| Recorded data |
+++

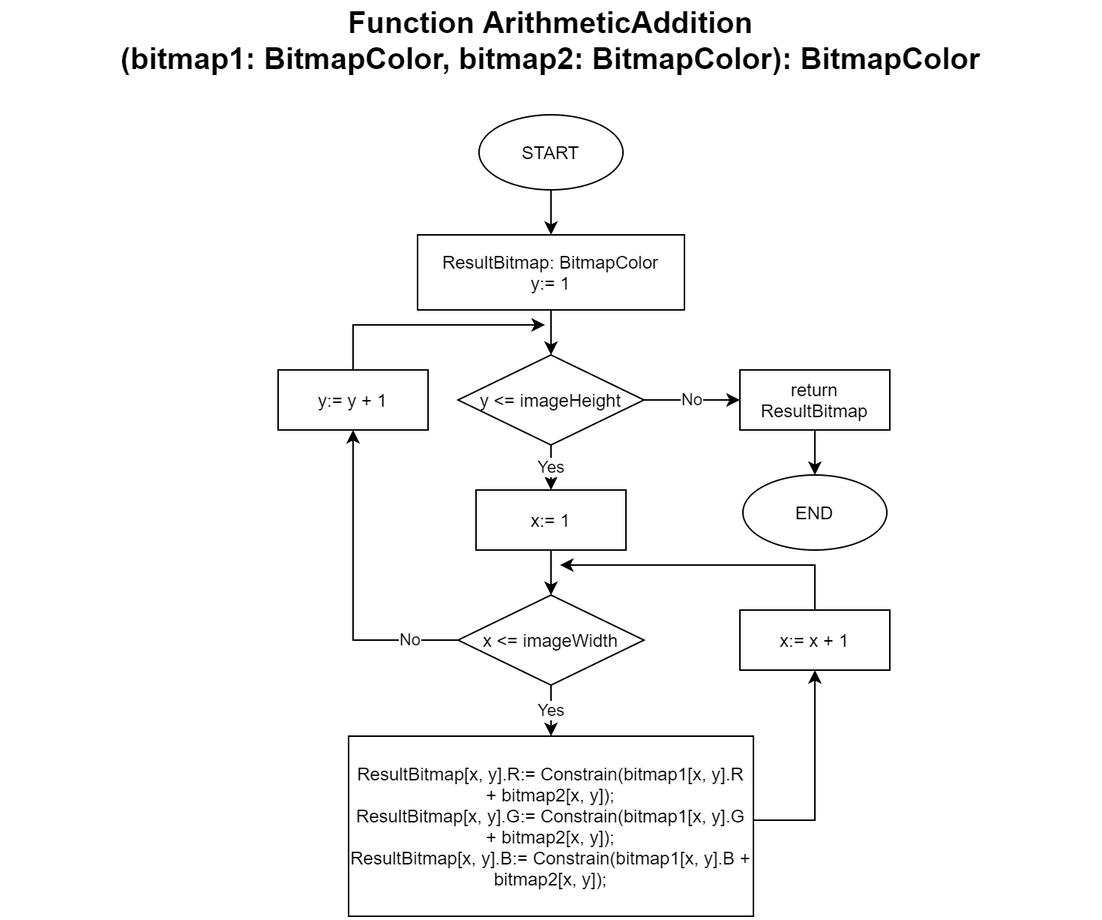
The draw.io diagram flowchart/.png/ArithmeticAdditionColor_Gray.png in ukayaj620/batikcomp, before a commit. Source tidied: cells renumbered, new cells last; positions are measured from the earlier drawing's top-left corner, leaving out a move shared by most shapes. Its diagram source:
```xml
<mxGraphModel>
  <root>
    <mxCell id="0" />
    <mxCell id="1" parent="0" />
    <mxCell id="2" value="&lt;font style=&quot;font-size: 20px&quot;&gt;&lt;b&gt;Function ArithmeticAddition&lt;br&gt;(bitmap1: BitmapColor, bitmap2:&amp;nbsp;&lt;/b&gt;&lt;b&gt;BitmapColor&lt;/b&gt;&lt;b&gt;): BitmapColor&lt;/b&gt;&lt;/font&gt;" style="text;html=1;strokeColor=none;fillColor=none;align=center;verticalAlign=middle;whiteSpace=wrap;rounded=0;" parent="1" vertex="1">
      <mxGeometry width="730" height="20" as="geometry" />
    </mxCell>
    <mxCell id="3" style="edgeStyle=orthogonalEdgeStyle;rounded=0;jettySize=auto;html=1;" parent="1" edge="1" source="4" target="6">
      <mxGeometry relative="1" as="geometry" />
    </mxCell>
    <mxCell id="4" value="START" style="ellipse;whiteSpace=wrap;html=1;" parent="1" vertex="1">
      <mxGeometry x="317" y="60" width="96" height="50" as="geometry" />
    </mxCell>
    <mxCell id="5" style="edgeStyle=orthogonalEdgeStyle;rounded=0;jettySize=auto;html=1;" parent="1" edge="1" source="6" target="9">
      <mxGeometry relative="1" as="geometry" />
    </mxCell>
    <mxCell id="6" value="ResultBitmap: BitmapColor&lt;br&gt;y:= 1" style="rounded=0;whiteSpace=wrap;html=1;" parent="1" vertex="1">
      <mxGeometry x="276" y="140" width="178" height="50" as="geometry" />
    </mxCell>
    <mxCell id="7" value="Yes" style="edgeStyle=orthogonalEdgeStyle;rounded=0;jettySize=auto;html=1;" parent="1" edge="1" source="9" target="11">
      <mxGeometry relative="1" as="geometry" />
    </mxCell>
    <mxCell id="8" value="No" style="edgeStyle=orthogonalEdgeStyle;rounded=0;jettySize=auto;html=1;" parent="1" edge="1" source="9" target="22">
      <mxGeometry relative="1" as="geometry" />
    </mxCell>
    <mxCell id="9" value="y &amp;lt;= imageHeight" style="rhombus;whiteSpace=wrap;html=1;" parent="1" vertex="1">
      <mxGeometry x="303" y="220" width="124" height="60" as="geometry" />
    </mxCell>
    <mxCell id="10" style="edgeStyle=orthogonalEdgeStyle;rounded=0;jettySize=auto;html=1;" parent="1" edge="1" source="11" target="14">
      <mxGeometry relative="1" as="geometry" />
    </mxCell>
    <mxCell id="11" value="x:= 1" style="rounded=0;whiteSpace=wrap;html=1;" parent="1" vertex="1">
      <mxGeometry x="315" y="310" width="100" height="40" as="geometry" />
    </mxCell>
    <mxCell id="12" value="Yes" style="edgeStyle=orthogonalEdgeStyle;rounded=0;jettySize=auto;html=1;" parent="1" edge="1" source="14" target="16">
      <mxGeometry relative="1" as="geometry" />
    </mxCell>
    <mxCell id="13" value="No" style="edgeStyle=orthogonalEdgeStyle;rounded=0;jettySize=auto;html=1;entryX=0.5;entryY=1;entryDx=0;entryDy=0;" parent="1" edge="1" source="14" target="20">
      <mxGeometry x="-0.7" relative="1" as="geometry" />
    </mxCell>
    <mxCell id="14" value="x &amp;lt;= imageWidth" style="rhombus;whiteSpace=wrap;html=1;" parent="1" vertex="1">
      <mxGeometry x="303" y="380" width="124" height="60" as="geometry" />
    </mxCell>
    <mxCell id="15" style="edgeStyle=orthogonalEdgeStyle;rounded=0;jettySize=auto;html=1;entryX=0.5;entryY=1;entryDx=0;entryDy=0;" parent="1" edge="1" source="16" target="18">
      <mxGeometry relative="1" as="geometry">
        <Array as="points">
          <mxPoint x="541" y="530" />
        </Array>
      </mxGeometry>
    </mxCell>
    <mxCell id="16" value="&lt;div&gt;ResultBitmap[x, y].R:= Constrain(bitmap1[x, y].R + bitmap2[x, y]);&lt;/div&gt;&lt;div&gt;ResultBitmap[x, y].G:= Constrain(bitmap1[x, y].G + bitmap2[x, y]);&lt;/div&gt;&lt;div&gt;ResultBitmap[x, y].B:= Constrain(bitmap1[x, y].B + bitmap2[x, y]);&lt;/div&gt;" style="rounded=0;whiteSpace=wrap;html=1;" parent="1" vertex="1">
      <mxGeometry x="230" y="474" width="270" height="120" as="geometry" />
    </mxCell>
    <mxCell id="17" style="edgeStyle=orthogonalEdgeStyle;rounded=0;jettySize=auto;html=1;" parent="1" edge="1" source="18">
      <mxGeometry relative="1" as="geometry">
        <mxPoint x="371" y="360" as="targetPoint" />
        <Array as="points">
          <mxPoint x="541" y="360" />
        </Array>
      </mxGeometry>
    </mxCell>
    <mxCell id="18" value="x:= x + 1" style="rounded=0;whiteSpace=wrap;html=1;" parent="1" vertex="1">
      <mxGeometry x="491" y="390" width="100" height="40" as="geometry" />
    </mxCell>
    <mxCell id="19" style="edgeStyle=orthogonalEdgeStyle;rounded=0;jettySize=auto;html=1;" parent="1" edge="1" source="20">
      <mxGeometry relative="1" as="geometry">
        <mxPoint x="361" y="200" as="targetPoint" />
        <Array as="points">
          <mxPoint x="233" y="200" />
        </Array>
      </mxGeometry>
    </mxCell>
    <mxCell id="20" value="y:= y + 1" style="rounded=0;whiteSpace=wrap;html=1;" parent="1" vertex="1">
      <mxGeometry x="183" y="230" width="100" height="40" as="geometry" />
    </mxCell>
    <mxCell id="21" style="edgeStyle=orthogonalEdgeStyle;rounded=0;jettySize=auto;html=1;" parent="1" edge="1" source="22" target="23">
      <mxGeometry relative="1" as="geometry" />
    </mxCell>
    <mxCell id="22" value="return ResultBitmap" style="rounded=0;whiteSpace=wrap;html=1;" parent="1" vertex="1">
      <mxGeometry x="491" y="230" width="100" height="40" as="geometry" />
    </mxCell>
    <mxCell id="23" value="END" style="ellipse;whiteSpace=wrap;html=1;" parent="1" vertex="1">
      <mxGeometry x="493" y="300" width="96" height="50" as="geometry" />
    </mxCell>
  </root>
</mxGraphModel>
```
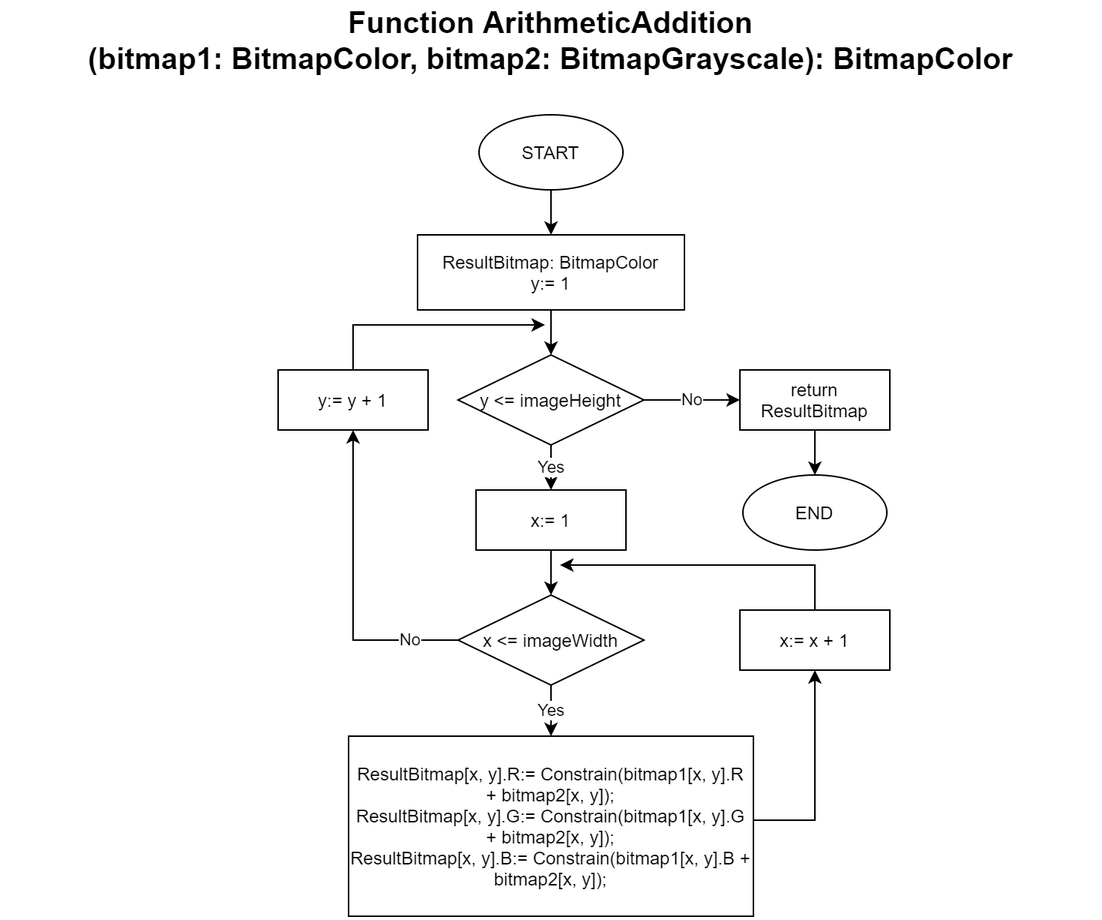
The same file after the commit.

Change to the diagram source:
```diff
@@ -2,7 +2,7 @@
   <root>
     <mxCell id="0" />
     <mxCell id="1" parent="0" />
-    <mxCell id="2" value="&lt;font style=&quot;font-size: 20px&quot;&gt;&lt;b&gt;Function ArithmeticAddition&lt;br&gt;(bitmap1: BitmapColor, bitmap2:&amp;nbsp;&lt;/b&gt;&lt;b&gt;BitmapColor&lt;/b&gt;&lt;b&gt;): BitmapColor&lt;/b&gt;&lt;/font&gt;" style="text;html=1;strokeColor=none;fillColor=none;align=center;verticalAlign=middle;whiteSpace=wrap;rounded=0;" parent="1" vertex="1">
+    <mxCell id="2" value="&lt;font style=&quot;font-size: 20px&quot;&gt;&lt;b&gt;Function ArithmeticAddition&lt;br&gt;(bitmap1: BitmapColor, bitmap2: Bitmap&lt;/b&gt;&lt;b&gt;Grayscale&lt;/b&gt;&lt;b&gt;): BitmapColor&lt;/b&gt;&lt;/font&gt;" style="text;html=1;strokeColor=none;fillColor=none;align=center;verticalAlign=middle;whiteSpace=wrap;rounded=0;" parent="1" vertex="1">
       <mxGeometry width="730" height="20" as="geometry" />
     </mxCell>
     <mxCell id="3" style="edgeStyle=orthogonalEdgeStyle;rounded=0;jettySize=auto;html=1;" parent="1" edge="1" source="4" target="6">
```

+++

| Exercise |
Copy out each line of the records where the word "ResultBitmap" appears.

| Written solution |
    <mxCell id="6" value="ResultBitmap: BitmapColor&lt;br&gt;y:= 1" style="rounded=0;whiteSpace=wrap;html=1;" parent="1" vertex="1">
    <mxCell id="16" value="&lt;div&gt;ResultBitmap[x, y].R:= Constrain(bitmap1[x, y].R + bitmap2[x, y]);&lt;/div&gt;&lt;div&gt;ResultBitmap[x, y].G:= Constrain(bitmap1[x, y].G + bitmap2[x, y]);&lt;/div&gt;&lt;div&gt;ResultBitmap[x, y].B:= Constrain(bitmap1[x, y].B + bitmap2[x, y]);&lt;/div&gt;" style="rounded=0;whiteSpace=wrap;html=1;" parent="1" vertex="1">
    <mxCell id="22" value="return ResultBitmap" style="rounded=0;whiteSpace=wrap;html=1;" parent="1" vertex="1">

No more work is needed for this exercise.